* Assignment *
Below are some records; output all of them exactly as they read.

* Records to use *
┄┄┄┄┄┄┄┄┄┄┄┄┄┄┄┄┄┄┄┄
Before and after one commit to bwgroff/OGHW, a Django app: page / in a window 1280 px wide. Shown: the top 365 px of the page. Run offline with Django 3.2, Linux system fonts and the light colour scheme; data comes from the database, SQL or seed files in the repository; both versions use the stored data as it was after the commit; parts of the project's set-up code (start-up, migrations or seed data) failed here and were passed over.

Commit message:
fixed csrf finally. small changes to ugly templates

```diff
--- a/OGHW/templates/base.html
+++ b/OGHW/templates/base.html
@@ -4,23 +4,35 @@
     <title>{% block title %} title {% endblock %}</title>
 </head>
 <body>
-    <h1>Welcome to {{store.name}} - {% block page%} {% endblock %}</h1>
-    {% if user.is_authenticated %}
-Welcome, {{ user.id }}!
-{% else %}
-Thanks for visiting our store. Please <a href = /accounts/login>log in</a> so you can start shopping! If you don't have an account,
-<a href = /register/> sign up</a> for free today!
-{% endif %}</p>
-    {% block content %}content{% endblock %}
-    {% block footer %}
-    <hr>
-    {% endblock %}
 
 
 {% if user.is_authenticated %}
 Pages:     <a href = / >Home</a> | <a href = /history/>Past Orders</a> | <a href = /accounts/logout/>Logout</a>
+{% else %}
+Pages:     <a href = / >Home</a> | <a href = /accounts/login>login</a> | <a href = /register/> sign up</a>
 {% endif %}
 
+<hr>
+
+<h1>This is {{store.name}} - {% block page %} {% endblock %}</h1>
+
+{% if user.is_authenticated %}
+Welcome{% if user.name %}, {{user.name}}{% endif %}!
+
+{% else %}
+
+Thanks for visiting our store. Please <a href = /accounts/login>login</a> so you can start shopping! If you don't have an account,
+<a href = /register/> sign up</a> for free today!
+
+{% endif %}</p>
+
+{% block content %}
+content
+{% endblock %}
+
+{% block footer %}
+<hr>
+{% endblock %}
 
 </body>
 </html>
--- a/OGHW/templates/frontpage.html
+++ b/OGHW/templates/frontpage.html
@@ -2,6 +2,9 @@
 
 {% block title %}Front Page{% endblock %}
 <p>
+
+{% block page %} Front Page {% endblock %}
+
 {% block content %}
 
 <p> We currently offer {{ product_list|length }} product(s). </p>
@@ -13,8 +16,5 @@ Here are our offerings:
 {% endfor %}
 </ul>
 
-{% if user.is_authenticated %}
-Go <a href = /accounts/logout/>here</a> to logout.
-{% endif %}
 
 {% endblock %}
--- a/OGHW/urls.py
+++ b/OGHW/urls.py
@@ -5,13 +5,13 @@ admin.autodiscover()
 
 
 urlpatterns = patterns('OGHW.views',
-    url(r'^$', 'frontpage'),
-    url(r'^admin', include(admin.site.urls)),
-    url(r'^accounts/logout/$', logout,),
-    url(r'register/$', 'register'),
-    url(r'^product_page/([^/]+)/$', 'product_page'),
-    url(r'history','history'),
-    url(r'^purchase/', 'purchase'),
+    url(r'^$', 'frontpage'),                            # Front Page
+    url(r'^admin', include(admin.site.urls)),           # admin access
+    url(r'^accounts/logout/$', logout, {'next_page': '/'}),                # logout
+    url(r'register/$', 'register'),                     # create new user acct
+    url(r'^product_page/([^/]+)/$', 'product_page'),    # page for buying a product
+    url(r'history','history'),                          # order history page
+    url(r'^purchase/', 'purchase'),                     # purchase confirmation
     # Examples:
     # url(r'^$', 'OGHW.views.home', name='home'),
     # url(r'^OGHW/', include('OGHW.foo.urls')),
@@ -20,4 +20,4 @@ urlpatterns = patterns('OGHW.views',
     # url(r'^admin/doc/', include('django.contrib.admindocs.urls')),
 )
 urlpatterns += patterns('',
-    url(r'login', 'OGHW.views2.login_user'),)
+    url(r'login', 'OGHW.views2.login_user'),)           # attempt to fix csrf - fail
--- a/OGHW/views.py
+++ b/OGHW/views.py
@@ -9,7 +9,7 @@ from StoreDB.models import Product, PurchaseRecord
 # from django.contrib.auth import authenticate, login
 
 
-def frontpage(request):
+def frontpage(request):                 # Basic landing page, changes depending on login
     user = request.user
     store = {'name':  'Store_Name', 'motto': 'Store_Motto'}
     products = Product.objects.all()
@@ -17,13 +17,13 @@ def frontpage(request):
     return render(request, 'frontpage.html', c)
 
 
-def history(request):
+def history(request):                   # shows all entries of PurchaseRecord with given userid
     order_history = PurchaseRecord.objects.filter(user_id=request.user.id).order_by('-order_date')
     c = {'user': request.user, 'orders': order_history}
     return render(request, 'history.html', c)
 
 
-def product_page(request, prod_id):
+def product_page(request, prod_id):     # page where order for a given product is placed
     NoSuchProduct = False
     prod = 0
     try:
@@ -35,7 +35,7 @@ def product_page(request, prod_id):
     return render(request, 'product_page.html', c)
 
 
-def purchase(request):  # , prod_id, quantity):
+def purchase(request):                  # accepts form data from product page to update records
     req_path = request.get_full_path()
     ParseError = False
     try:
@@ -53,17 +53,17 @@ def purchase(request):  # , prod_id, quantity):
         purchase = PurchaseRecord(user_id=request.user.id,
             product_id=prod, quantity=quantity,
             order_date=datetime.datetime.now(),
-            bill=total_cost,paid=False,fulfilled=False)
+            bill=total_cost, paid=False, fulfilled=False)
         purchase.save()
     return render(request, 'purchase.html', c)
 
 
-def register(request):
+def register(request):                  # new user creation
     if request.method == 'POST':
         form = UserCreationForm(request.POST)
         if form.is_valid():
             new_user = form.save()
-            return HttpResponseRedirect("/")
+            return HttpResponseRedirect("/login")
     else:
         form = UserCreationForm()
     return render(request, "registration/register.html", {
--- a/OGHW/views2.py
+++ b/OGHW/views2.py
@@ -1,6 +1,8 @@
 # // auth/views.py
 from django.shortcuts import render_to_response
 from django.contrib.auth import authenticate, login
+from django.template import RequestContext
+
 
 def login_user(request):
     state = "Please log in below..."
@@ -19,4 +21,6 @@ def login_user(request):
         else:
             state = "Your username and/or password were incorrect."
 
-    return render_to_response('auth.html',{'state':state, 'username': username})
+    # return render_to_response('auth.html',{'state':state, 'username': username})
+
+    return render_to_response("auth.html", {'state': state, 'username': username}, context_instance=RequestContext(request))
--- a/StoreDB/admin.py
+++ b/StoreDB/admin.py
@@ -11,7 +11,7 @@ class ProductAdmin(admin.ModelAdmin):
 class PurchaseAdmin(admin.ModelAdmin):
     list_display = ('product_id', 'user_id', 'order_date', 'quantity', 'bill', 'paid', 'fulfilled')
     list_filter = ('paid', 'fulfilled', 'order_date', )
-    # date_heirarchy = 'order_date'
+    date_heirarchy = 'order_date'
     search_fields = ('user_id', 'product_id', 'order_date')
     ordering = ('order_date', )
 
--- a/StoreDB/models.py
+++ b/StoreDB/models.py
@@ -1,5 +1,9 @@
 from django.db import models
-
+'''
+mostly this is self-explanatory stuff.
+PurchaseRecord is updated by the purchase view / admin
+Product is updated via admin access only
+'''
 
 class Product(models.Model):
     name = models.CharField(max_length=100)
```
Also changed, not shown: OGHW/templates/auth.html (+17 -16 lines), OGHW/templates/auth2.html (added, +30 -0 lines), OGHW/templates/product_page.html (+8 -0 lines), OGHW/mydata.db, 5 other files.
┄┄┄┄┄┄┄┄┄┄┄┄┄┄┄┄┄┄┄┄
* Exercise response *
Before and after one commit to bwgroff/OGHW, a Django app: page / in a window 1280 px wide. Shown: the top 365 px of the page. Run offline with Django 3.2, Linux system fonts and the light colour scheme; data comes from the database, SQL or seed files in the repository; both versions use the stored data as it was after the commit; parts of the project's set-up code (start-up, migrations or seed data) failed here and were passed over.

Commit message:
fixed csrf finally. small changes to ugly templates

```diff
--- a/OGHW/templates/base.html
+++ b/OGHW/templates/base.html
@@ -4,23 +4,35 @@
     <title>{% block title %} title {% endblock %}</title>
 </head>
 <body>
-    <h1>Welcome to {{store.name}} - {% block page%} {% endblock %}</h1>
-    {% if user.is_authenticated %}
-Welcome, {{ user.id }}!
-{% else %}
-Thanks for visiting our store. Please <a href = /accounts/login>log in</a> so you can start shopping! If you don't have an account,
-<a href = /register/> sign up</a> for free today!
-{% endif %}</p>
-    {% block content %}content{% endblock %}
-    {% block footer %}
-    <hr>
-    {% endblock %}
 
 
 {% if user.is_authenticated %}
 Pages:     <a href = / >Home</a> | <a href = /history/>Past Orders</a> | <a href = /accounts/logout/>Logout</a>
+{% else %}
+Pages:     <a href = / >Home</a> | <a href = /accounts/login>login</a> | <a href = /register/> sign up</a>
 {% endif %}
 
+<hr>
+
+<h1>This is {{store.name}} - {% block page %} {% endblock %}</h1>
+
+{% if user.is_authenticated %}
+Welcome{% if user.name %}, {{user.name}}{% endif %}!
+
+{% else %}
+
+Thanks for visiting our store. Please <a href = /accounts/login>login</a> so you can start shopping! If you don't have an account,
+<a href = /register/> sign up</a> for free today!
+
+{% endif %}</p>
+
+{% block content %}
+content
+{% endblock %}
+
+{% block footer %}
+<hr>
+{% endblock %}
 
 </body>
 </html>
--- a/OGHW/templates/frontpage.html
+++ b/OGHW/templates/frontpage.html
@@ -2,6 +2,9 @@
 
 {% block title %}Front Page{% endblock %}
 <p>
+
+{% block page %} Front Page {% endblock %}
+
 {% block content %}
 
 <p> We currently offer {{ product_list|length }} product(s). </p>
@@ -13,8 +16,5 @@ Here are our offerings:
 {% endfor %}
 </ul>
 
-{% if user.is_authenticated %}
-Go <a href = /accounts/logout/>here</a> to logout.
-{% endif %}
 
 {% endblock %}
--- a/OGHW/urls.py
+++ b/OGHW/urls.py
@@ -5,13 +5,13 @@ admin.autodiscover()
 
 
 urlpatterns = patterns('OGHW.views',
-    url(r'^$', 'frontpage'),
-    url(r'^admin', include(admin.site.urls)),
-    url(r'^accounts/logout/$', logout,),
-    url(r'register/$', 'register'),
-    url(r'^product_page/([^/]+)/$', 'product_page'),
-    url(r'history','history'),
-    url(r'^purchase/', 'purchase'),
+    url(r'^$', 'frontpage'),                            # Front Page
+    url(r'^admin', include(admin.site.urls)),           # admin access
+    url(r'^accounts/logout/$', logout, {'next_page': '/'}),                # logout
+    url(r'register/$', 'register'),                     # create new user acct
+    url(r'^product_page/([^/]+)/$', 'product_page'),    # page for buying a product
+    url(r'history','history'),                          # order history page
+    url(r'^purchase/', 'purchase'),                     # purchase confirmation
     # Examples:
     # url(r'^$', 'OGHW.views.home', name='home'),
     # url(r'^OGHW/', include('OGHW.foo.urls')),
@@ -20,4 +20,4 @@ urlpatterns = patterns('OGHW.views',
     # url(r'^admin/doc/', include('django.contrib.admindocs.urls')),
 )
 urlpatterns += patterns('',
-    url(r'login', 'OGHW.views2.login_user'),)
+    url(r'login', 'OGHW.views2.login_user'),)           # attempt to fix csrf - fail
--- a/OGHW/views.py
+++ b/OGHW/views.py
@@ -9,7 +9,7 @@ from StoreDB.models import Product, PurchaseRecord
 # from django.contrib.auth import authenticate, login
 
 
-def frontpage(request):
+def frontpage(request):                 # Basic landing page, changes depending on login
     user = request.user
     store = {'name':  'Store_Name', 'motto': 'Store_Motto'}
     products = Product.objects.all()
@@ -17,13 +17,13 @@ def frontpage(request):
     return render(request, 'frontpage.html', c)
 
 
-def history(request):
+def history(request):                   # shows all entries of PurchaseRecord with given userid
     order_history = PurchaseRecord.objects.filter(user_id=request.user.id).order_by('-order_date')
     c = {'user': request.user, 'orders': order_history}
     return render(request, 'history.html', c)
 
 
-def product_page(request, prod_id):
+def product_page(request, prod_id):     # page where order for a given product is placed
     NoSuchProduct = False
     prod = 0
     try:
@@ -35,7 +35,7 @@ def product_page(request, prod_id):
     return render(request, 'product_page.html', c)
 
 
-def purchase(request):  # , prod_id, quantity):
+def purchase(request):                  # accepts form data from product page to update records
     req_path = request.get_full_path()
     ParseError = False
     try:
@@ -53,17 +53,17 @@ def purchase(request):  # , prod_id, quantity):
         purchase = PurchaseRecord(user_id=request.user.id,
             product_id=prod, quantity=quantity,
             order_date=datetime.datetime.now(),
-            bill=total_cost,paid=False,fulfilled=False)
+            bill=total_cost, paid=False, fulfilled=False)
         purchase.save()
     return render(request, 'purchase.html', c)
 
 
-def register(request):
+def register(request):                  # new user creation
     if request.method == 'POST':
         form = UserCreationForm(request.POST)
         if form.is_valid():
             new_user = form.save()
-            return HttpResponseRedirect("/")
+            return HttpResponseRedirect("/login")
     else:
         form = UserCreationForm()
     return render(request, "registration/register.html", {
--- a/OGHW/views2.py
+++ b/OGHW/views2.py
@@ -1,6 +1,8 @@
 # // auth/views.py
 from django.shortcuts import render_to_response
 from django.contrib.auth import authenticate, login
+from django.template import RequestContext
+
 
 def login_user(request):
     state = "Please log in below..."
@@ -19,4 +21,6 @@ def login_user(request):
         else:
             state = "Your username and/or password were incorrect."
 
-    return render_to_response('auth.html',{'state':state, 'username': username})
+    # return render_to_response('auth.html',{'state':state, 'username': username})
+
+    return render_to_response("auth.html", {'state': state, 'username': username}, context_instance=RequestContext(request))
--- a/StoreDB/admin.py
+++ b/StoreDB/admin.py
@@ -11,7 +11,7 @@ class ProductAdmin(admin.ModelAdmin):
 class PurchaseAdmin(admin.ModelAdmin):
     list_display = ('product_id', 'user_id', 'order_date', 'quantity', 'bill', 'paid', 'fulfilled')
     list_filter = ('paid', 'fulfilled', 'order_date', )
-    # date_heirarchy = 'order_date'
+    date_heirarchy = 'order_date'
     search_fields = ('user_id', 'product_id', 'order_date')
     ordering = ('order_date', )
 
--- a/StoreDB/models.py
+++ b/StoreDB/models.py
@@ -1,5 +1,9 @@
 from django.db import models
-
+'''
+mostly this is self-explanatory stuff.
+PurchaseRecord is updated by the purchase view / admin
+Product is updated via admin access only
+'''
 
 class Product(models.Model):
     name = models.CharField(max_length=100)
```
Also changed, not shown: OGHW/templates/auth.html (+17 -16 lines), OGHW/templates/auth2.html (added, +30 -0 lines), OGHW/templates/product_page.html (+8 -0 lines), OGHW/mydata.db, 5 other files.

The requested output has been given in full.